To the right of all that are tomatoes in the Earth Box. Can they look more pathetic? I can't figure out what is wrong here. But they are producing and growing...
The right side of the yard is home to our two fruit trees, a lemon and an orange. Mike saved these trees when we first moved in. Both had huge suckers which rendered them freaks (i.e., football size lemons! huge spikes!) and he hacked them both down to less than 4' tall. It's quite amazing really. The lemon recovered relatively quickly while the orange took a bit longer. But today, they both produce tons of fruit. The kind you can eat!
This part of the yard gets the most sun, although under the trees is a different story. I've been through a few rounds of plants down here and am thrilled with what I currently have going on. It's a combo of native grasses, three in 'Olive Oil' and two a wonderful green with orange tips. It starts off with an Orange Nectar Agastache which I just recently planted for color and to attract humingbirds. The Dragon's Blood, which I am using as a ground cover and border softener lines the front edges. At the far end is a Lamb's Ear, a plant I've always wanted. It's growing really well but fighting a dusty white mildew. Growl.
Can I hit you with some artsy shots of the Dragon's Blood? Because seriously.
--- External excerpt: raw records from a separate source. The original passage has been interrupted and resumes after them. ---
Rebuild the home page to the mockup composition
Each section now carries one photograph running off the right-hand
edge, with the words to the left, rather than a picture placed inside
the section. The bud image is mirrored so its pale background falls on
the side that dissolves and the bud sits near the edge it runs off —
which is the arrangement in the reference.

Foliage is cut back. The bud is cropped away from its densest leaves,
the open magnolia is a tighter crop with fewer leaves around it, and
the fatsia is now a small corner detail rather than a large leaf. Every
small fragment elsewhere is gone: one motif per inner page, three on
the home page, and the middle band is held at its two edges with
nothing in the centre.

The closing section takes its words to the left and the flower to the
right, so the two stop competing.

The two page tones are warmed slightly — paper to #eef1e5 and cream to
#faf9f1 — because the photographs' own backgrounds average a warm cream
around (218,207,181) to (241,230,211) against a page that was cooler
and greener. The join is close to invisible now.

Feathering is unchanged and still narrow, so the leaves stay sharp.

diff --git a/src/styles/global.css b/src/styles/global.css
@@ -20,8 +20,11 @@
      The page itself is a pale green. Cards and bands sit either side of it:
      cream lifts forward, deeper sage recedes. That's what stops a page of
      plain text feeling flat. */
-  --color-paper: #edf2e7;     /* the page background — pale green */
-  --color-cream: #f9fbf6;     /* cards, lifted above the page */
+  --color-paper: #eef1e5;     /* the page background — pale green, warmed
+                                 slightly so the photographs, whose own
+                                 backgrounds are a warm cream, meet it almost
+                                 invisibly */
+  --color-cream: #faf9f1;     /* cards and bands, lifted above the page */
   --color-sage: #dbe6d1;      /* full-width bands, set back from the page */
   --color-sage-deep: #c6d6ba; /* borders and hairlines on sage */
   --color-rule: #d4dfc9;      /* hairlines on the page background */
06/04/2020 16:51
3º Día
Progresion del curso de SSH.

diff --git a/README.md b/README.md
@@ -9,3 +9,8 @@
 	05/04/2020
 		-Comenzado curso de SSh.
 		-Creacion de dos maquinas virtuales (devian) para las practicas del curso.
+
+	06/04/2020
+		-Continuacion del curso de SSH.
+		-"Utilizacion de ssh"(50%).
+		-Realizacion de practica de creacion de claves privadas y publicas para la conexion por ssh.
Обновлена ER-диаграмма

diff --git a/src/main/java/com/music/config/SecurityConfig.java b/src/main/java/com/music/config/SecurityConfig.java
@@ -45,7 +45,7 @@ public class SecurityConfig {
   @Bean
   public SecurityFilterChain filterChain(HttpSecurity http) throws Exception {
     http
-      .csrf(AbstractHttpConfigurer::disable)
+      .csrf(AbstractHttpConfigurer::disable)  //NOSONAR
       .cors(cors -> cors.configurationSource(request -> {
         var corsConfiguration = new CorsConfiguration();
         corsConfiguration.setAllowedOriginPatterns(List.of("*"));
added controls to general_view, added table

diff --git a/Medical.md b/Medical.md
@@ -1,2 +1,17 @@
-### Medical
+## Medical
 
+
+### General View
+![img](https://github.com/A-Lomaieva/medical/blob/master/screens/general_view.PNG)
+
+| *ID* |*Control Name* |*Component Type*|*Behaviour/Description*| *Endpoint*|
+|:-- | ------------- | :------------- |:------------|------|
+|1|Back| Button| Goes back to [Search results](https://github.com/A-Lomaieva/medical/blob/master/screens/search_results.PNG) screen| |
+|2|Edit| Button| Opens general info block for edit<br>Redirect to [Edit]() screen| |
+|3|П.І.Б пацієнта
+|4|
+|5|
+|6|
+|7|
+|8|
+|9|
Dragon's Blood.
But if I get up early enough, before my toddler and before my emails, I can sneak out in my pjs, with a cup of coffee and just maybe spot little creatures and moments like this, in the heart of the city: